> Stored data:
-- -- --
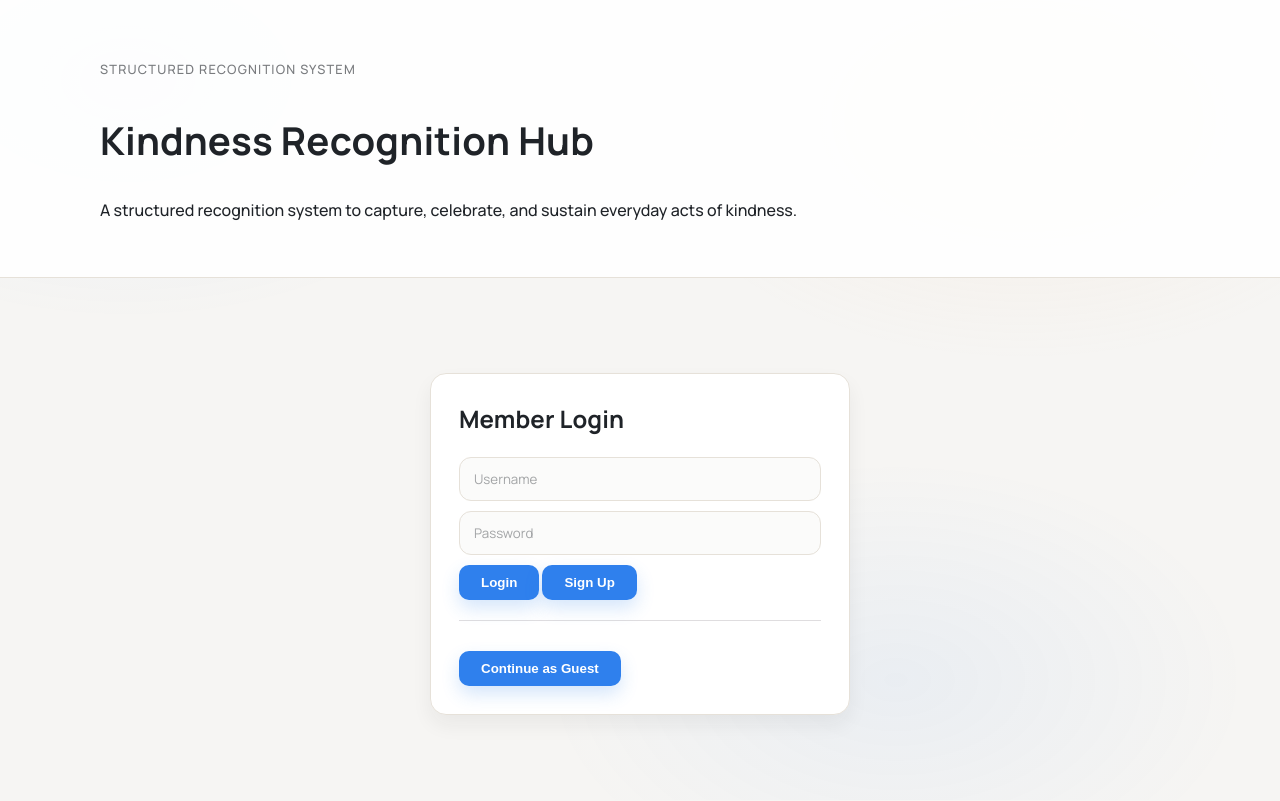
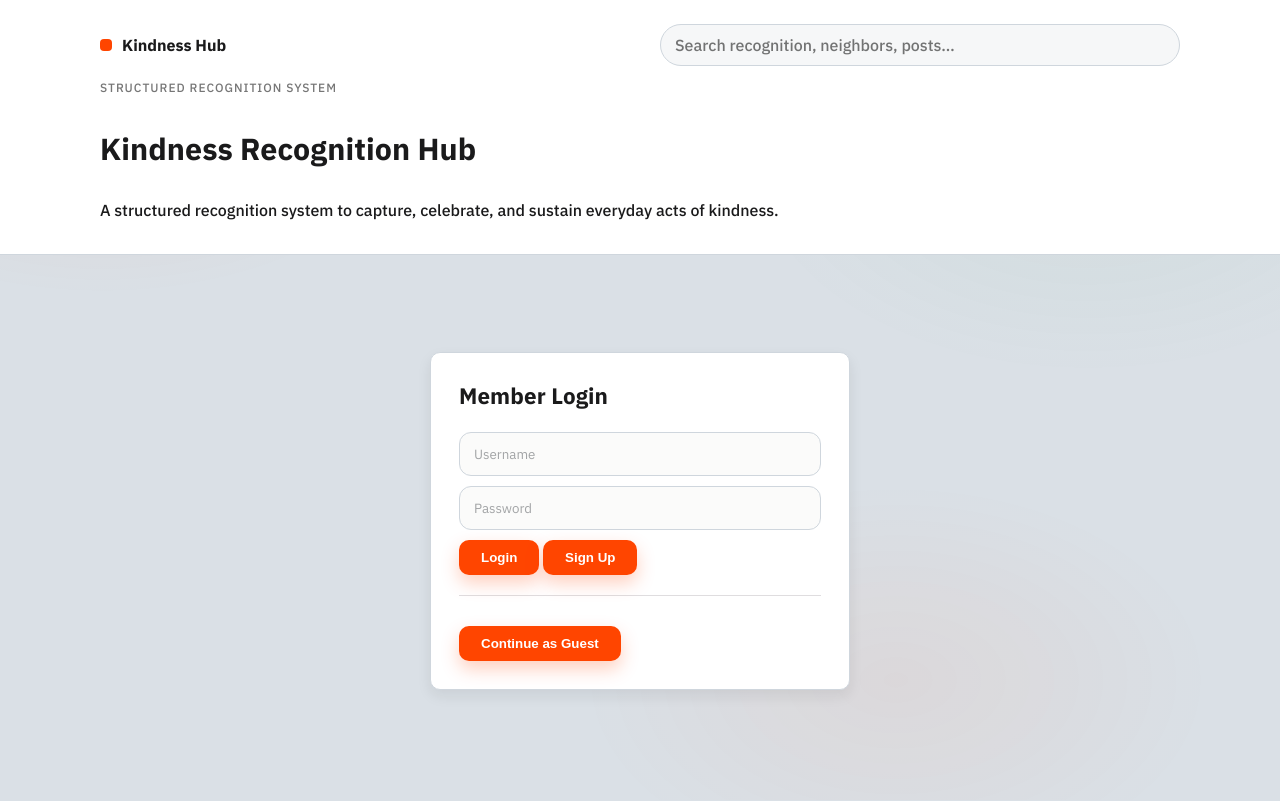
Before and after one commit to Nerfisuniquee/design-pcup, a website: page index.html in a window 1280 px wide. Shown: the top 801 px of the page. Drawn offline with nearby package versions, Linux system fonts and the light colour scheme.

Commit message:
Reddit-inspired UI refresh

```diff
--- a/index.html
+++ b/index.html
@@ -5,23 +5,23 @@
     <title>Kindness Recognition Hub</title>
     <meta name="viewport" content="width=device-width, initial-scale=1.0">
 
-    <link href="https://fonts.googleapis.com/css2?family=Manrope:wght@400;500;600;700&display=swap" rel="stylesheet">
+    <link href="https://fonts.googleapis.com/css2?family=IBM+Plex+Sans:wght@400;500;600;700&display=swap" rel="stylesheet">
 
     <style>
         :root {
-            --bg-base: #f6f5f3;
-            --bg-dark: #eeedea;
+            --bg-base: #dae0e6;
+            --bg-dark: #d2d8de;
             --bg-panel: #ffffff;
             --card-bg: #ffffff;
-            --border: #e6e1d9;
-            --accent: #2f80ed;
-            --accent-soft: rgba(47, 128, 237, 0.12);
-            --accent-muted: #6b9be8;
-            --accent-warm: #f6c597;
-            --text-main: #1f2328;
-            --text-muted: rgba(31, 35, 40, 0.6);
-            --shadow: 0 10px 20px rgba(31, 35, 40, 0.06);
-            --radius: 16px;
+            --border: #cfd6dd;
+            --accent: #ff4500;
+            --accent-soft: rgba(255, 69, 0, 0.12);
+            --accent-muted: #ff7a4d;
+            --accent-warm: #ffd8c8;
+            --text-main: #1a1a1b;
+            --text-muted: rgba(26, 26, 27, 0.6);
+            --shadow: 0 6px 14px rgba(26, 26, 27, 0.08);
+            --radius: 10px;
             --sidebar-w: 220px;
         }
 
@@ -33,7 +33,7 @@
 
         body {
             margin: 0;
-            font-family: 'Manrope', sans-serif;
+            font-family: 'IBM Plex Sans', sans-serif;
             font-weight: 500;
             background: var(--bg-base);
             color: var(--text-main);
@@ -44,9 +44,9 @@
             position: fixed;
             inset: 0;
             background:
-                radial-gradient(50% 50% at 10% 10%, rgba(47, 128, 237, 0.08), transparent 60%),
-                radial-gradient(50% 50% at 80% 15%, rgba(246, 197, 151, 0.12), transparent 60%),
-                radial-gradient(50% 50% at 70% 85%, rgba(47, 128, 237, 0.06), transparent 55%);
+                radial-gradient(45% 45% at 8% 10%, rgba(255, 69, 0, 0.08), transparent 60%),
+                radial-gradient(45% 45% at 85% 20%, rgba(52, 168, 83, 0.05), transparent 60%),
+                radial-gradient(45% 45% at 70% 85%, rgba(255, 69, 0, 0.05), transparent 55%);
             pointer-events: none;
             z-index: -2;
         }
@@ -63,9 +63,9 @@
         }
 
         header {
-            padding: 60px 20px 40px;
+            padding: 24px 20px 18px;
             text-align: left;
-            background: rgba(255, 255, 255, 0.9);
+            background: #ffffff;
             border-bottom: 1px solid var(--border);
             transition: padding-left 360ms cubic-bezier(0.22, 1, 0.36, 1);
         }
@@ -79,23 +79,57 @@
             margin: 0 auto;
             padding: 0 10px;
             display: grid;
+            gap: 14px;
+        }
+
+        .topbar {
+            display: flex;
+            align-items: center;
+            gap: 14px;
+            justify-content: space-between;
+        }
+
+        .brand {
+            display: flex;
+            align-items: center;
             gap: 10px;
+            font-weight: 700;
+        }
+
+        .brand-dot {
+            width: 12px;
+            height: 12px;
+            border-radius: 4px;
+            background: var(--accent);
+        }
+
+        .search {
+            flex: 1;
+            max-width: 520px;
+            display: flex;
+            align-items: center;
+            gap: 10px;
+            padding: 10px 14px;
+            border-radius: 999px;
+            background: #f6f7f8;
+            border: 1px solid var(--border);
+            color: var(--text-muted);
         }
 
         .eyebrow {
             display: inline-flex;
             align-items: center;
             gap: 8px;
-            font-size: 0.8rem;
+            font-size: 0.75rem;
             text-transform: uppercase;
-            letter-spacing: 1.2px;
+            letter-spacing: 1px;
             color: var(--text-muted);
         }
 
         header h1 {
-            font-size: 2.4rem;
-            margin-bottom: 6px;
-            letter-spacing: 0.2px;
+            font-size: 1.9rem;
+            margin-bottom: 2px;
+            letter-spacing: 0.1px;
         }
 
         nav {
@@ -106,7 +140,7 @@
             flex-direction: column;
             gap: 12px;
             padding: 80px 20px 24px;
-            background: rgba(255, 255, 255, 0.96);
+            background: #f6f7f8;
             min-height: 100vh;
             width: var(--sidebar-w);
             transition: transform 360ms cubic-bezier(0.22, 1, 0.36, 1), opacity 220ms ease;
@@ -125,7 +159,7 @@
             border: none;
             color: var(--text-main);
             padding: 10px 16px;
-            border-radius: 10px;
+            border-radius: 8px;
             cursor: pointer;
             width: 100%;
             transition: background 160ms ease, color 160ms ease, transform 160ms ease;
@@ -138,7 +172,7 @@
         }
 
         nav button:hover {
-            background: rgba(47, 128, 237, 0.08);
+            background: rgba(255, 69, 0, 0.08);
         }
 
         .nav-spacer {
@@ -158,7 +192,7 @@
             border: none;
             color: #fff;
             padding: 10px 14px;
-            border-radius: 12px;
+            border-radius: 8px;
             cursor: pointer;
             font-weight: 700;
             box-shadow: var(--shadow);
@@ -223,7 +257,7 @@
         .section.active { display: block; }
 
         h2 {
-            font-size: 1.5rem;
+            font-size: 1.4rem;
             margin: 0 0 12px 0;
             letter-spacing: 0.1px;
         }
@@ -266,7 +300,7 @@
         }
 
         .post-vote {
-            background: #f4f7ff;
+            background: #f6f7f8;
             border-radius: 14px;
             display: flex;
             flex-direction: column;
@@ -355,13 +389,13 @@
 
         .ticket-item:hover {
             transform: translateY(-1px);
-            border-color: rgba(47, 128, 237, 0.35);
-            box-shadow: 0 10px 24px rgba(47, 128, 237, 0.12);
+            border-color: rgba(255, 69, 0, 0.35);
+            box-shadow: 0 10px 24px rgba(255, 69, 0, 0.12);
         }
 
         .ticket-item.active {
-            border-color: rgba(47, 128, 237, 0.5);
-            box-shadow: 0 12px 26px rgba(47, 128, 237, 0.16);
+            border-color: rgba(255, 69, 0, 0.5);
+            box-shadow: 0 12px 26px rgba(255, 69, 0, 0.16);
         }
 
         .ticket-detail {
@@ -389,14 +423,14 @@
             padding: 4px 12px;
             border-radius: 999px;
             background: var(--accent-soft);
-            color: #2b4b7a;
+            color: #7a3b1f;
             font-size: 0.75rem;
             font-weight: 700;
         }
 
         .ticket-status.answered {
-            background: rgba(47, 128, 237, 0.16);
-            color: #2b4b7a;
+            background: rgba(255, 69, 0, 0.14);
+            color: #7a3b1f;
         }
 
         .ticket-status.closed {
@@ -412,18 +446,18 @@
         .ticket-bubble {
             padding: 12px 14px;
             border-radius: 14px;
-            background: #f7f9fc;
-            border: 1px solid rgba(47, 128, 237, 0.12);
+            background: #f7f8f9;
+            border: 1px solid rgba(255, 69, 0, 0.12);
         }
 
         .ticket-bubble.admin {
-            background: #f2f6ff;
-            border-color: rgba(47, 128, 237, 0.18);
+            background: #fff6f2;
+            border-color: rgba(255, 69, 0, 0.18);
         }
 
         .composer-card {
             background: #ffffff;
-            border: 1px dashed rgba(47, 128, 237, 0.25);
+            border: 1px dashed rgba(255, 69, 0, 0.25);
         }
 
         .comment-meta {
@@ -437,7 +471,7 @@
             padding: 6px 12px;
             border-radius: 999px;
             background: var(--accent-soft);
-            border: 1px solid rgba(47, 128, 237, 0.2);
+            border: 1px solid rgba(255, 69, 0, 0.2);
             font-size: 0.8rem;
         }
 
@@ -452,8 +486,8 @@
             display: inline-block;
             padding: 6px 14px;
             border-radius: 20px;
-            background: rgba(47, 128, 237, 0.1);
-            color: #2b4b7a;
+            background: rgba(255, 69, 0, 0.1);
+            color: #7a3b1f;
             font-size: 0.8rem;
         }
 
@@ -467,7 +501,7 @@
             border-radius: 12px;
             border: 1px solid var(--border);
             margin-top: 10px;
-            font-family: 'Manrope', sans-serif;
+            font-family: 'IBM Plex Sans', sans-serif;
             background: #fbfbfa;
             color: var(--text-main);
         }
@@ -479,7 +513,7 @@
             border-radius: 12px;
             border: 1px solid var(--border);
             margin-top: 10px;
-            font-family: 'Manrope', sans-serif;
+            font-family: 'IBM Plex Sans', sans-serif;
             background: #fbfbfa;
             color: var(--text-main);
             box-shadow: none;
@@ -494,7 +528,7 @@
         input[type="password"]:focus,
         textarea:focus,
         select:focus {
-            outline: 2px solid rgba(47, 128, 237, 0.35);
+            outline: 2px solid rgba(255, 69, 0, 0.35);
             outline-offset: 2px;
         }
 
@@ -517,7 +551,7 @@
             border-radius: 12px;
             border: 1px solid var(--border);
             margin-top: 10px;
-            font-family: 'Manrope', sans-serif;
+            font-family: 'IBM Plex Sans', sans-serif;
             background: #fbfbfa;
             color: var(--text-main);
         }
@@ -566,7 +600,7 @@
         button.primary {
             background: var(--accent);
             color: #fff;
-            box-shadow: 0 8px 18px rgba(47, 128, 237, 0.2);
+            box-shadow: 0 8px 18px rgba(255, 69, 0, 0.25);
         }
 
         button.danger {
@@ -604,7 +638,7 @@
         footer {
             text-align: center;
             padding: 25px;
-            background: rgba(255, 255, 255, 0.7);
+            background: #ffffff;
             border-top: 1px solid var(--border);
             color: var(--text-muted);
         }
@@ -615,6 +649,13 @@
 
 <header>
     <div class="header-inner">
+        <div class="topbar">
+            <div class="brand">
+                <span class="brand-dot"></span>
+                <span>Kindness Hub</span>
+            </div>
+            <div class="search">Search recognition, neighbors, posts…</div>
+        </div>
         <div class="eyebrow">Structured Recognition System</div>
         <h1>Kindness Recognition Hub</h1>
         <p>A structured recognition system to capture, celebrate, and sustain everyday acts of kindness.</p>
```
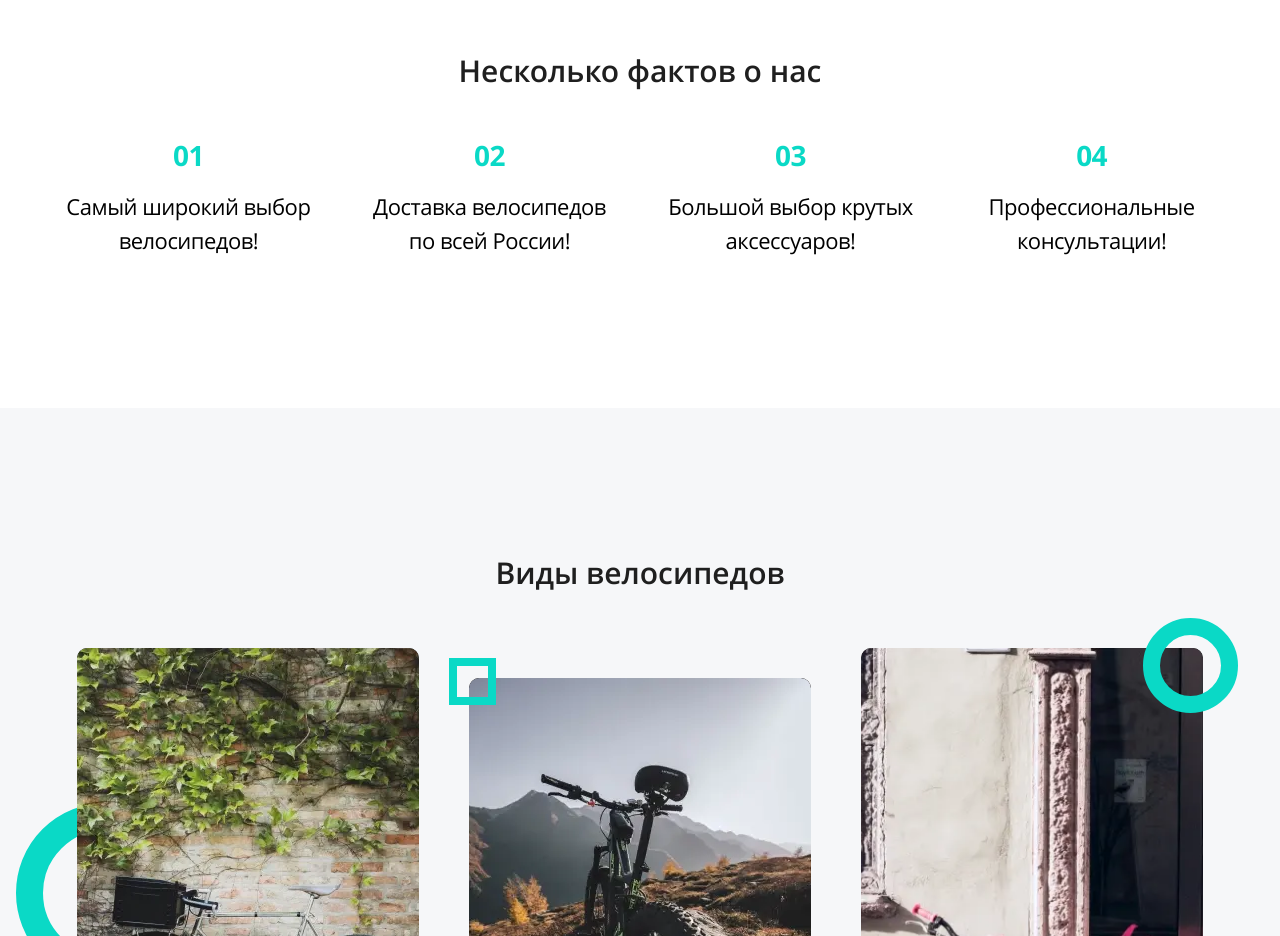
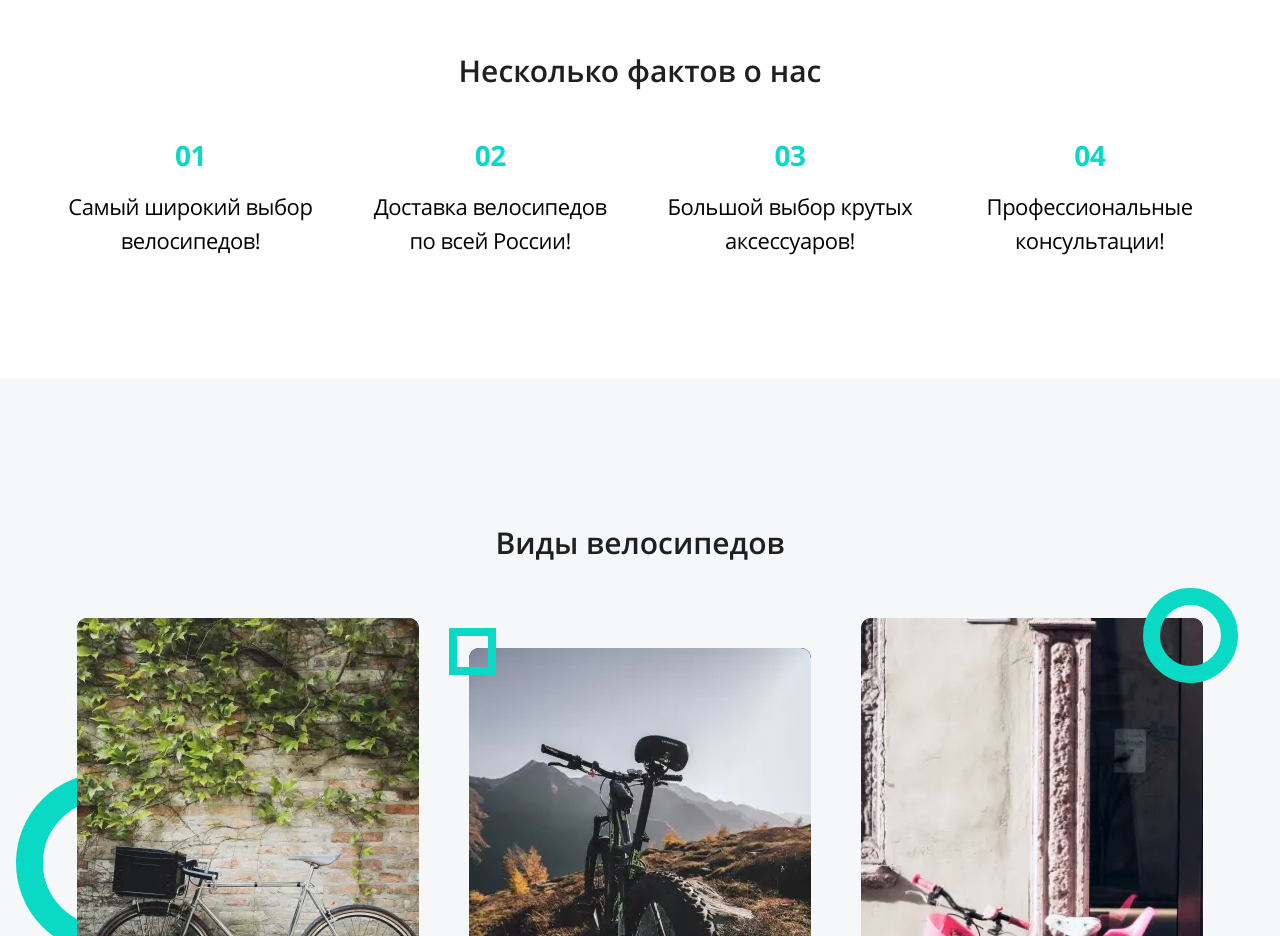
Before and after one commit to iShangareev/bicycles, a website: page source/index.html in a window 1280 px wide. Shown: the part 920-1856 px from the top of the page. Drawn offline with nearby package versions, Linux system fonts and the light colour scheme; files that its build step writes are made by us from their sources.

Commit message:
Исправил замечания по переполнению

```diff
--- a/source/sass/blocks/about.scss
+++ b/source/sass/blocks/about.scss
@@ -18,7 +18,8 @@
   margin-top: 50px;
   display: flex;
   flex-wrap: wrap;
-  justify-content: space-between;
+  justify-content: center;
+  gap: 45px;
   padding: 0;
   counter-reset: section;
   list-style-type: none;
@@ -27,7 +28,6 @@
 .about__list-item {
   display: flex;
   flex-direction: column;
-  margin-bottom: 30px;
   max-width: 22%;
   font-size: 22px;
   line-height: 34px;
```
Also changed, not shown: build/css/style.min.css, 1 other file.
-- -- --
> What you have to do:
Pull out every line of the entries that includes the word "accent".

> Task output:
-            --accent: #2f80ed;
-            --accent-soft: rgba(47, 128, 237, 0.12);
-            --accent-muted: #6b9be8;
-            --accent-warm: #f6c597;
+            --accent: #ff4500;
+            --accent-soft: rgba(255, 69, 0, 0.12);
+            --accent-muted: #ff7a4d;
+            --accent-warm: #ffd8c8;
+            background: var(--accent);
             background: var(--accent-soft);
             background: var(--accent-soft);
             background: var(--accent);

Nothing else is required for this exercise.